Now each Cinco de Mayo I vow, “Next year in London!”

A Diamond for the Queen


H.M. Queen Elizabeth II

Queen Elizabeth II ascended the throne at  the young age of 25 on February 6, 1952 after the death of her father, King George  VI.  Her coronation took place June 2, 1953.   This year she will celebrate her Diamond Jubilee – 60 years as queen.  London will be celebrating her Diamond Jubilee June 2-5 with activities all over the city.  CNN puts it this way: 

The Diamond Julibee will be marked with a special four-day holiday weekend in the UK…packed with enough pomp and spectacle to rival Prince William and Catherine Middleton’s royal wedding.”

One spectular event will be a parade of up to a 1,000 boats, ships and steamers lead by the Queen’s Royal Barge down a seven mile stretch of the Thames.  In past centuries the river was often used for royal celebrations but less so in modern times.  Surely Handel’s “Water Music” will be played! 

Many other events are planned including a concert at Buckingham Palace, lighting of beacons across the Commonwealths and a service of thanksgiving at St. Paul’s Cathedral. 

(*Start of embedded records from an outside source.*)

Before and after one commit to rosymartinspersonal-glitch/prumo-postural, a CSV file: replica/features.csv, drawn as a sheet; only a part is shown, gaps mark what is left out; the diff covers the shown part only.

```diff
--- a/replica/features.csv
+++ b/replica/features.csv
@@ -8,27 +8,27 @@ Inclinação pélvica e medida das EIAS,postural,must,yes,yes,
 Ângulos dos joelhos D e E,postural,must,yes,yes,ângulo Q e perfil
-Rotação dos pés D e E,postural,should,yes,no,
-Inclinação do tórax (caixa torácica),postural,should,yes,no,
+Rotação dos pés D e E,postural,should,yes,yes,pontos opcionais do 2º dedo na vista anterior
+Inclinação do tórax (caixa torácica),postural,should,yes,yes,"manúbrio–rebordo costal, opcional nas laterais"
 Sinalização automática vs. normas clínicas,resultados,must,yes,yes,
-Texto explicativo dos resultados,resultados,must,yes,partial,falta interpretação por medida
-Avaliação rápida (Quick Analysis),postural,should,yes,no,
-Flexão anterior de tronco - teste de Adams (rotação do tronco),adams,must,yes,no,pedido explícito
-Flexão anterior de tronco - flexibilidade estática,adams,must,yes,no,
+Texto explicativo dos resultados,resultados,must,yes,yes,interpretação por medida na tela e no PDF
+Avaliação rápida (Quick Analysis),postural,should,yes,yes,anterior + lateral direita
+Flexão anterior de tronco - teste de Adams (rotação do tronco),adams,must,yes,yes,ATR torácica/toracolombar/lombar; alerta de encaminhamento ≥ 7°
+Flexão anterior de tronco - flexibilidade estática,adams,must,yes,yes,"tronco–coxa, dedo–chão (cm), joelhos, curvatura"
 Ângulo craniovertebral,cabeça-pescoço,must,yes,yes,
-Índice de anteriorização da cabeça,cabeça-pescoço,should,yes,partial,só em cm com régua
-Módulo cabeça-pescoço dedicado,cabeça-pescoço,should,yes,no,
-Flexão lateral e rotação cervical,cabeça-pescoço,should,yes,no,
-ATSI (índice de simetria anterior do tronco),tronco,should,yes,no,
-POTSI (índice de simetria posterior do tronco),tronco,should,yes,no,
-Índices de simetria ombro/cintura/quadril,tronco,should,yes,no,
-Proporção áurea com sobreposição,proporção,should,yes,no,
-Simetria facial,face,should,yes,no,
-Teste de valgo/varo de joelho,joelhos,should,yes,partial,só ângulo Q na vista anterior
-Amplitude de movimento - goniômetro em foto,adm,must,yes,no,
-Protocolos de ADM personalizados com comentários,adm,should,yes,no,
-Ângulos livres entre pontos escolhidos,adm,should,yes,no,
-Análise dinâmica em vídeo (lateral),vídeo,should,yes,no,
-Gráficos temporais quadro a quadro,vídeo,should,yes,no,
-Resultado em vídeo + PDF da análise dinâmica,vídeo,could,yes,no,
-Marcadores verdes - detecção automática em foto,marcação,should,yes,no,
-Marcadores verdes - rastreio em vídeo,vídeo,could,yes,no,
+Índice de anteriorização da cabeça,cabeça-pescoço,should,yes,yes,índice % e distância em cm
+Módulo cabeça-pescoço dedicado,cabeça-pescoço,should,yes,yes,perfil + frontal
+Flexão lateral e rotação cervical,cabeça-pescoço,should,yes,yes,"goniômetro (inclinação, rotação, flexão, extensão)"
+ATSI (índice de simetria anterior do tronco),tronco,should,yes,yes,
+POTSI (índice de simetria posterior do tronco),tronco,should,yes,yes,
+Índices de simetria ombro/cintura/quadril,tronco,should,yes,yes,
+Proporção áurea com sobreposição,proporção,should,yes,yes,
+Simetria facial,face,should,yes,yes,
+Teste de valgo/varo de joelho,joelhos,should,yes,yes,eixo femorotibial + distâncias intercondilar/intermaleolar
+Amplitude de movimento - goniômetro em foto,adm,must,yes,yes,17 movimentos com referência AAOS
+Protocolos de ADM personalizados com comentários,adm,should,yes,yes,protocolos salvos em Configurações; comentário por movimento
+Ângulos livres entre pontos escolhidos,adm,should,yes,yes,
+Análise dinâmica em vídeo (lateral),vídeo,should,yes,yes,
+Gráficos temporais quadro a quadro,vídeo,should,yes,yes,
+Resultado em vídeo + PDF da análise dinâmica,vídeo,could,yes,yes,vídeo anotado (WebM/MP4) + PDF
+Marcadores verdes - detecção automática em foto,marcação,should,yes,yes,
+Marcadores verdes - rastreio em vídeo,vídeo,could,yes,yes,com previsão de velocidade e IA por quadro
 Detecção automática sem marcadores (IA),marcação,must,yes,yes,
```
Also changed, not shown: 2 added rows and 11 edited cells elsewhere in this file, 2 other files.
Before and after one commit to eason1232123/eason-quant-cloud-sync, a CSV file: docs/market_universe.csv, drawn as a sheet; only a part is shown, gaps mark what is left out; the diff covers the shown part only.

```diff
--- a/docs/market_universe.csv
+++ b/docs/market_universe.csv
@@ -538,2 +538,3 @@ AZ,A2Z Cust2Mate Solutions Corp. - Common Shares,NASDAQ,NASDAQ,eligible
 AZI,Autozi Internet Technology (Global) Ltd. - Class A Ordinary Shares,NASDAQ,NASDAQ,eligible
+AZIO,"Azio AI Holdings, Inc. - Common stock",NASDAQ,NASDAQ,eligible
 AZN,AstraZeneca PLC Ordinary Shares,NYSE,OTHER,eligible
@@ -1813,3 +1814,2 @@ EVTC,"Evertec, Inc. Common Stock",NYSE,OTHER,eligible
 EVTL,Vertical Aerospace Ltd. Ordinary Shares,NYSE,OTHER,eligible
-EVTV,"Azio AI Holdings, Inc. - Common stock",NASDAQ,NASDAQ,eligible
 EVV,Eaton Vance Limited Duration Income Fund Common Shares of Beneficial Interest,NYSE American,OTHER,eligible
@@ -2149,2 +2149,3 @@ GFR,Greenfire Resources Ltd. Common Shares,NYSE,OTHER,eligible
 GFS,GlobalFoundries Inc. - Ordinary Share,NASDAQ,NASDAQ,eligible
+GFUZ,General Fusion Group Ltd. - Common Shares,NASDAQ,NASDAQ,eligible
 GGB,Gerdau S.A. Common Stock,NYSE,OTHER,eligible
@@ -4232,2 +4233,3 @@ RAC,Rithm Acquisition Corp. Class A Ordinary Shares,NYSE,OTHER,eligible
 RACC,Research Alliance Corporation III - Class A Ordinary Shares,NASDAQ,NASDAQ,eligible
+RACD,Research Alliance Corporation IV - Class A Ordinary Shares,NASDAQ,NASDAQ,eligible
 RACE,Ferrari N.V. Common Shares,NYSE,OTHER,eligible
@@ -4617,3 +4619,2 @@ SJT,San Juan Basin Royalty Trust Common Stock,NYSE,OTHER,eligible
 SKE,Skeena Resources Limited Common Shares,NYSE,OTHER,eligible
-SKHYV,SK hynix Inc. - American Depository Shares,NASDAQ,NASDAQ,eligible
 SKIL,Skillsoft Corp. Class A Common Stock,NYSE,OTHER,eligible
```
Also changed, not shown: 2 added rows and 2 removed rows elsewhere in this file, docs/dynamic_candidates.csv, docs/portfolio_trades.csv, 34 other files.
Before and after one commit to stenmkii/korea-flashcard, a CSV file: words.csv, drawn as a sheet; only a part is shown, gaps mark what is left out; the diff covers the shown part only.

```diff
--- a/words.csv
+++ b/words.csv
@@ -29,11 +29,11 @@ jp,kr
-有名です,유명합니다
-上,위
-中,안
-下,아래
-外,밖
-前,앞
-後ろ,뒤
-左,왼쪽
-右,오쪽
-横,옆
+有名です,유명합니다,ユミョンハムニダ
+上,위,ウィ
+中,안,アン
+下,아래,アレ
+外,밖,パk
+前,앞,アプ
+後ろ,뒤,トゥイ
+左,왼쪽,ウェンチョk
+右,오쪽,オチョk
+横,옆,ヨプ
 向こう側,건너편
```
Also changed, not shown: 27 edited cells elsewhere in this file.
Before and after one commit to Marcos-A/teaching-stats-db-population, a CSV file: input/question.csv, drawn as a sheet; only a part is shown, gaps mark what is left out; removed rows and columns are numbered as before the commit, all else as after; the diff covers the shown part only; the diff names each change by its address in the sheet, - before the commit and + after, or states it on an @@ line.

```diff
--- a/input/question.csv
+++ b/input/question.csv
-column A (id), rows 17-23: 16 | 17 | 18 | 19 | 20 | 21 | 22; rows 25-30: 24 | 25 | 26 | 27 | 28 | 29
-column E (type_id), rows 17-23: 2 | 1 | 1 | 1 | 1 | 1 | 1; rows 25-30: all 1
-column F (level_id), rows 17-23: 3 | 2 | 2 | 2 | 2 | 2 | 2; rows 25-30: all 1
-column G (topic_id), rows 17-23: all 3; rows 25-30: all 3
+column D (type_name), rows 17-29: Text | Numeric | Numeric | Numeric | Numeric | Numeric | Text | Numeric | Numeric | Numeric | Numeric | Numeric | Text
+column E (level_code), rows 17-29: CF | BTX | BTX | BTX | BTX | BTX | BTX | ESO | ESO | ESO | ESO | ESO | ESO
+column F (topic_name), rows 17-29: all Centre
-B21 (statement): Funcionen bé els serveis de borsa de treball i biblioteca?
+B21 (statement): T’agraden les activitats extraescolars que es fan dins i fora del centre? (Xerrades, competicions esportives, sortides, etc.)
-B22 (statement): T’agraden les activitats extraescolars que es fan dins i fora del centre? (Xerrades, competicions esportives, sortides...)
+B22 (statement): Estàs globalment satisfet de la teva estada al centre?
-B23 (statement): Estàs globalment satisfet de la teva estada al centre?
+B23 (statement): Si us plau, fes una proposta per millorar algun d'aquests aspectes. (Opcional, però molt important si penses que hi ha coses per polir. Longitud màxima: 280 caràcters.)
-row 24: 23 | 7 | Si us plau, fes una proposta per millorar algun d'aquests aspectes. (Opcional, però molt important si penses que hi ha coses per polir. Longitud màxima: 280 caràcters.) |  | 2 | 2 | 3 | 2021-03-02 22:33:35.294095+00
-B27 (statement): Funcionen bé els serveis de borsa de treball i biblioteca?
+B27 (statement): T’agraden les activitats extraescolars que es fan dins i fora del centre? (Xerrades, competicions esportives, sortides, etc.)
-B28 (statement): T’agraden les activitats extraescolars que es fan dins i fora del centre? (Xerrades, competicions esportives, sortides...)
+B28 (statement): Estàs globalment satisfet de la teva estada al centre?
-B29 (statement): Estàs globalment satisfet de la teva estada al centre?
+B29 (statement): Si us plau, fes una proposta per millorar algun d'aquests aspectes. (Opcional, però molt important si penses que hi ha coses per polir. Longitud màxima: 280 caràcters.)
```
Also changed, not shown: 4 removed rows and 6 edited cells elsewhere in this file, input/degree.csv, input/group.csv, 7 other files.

Her great-great-grandmother, Queen Victoria, the longest reigning British monarch and longest reigning female monarch, was on the throne for sixty-three years and seven months.  Queen Victoria’s beloved Prince Albert died twenty-one years into their marriage and left her with forty years of widowhood.  Queen Elizabeth, who will be 86 this April 21, has enjoyed good health and the continued companionship of her husband, Prince Phillip, 90.

I admire the Queen as she has aged gracefully through the years.  She continues to carry out her duties dressed appropriately as always in her coordinated coat dresses and hats whether entertaining a United States president, addressing Parliment or greeting her subjects.  Her royal status has not shielded her from the usual ups and downs of ordinary family life.  Whatever the royal family does – good or bad – is fair foddar for the British tabloids.

Queen Elizabeth deserves a magnificent Diamond Jubilee!  I wish I could be back in London June 2-5 to celebrate.  Long live the Queen!

Related articles and sites

http://culture.gov.uk/news/news_stories/8028.aspx 
 http://www.2012queensdiamondjubilee.com/
http://www.royal.gov.uk/
http://www.nytimes.com/2012/01/17/world/europe/education-minister-suggests-a-yacht-for-queen-elizabeth-ii.html?_r=1